• WORK ORDER: Give back nothing but the number of lines in these entries that contain the word "shown".

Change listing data
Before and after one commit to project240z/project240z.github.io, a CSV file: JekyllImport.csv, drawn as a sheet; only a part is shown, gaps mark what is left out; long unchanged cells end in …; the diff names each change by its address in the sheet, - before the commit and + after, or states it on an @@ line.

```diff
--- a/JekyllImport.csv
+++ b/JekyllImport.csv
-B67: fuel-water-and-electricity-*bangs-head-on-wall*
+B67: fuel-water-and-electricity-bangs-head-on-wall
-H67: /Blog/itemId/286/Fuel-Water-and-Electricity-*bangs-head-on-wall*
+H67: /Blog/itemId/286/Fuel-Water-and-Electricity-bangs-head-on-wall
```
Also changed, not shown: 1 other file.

• SOLUTION TO THIS PROBLEM: 2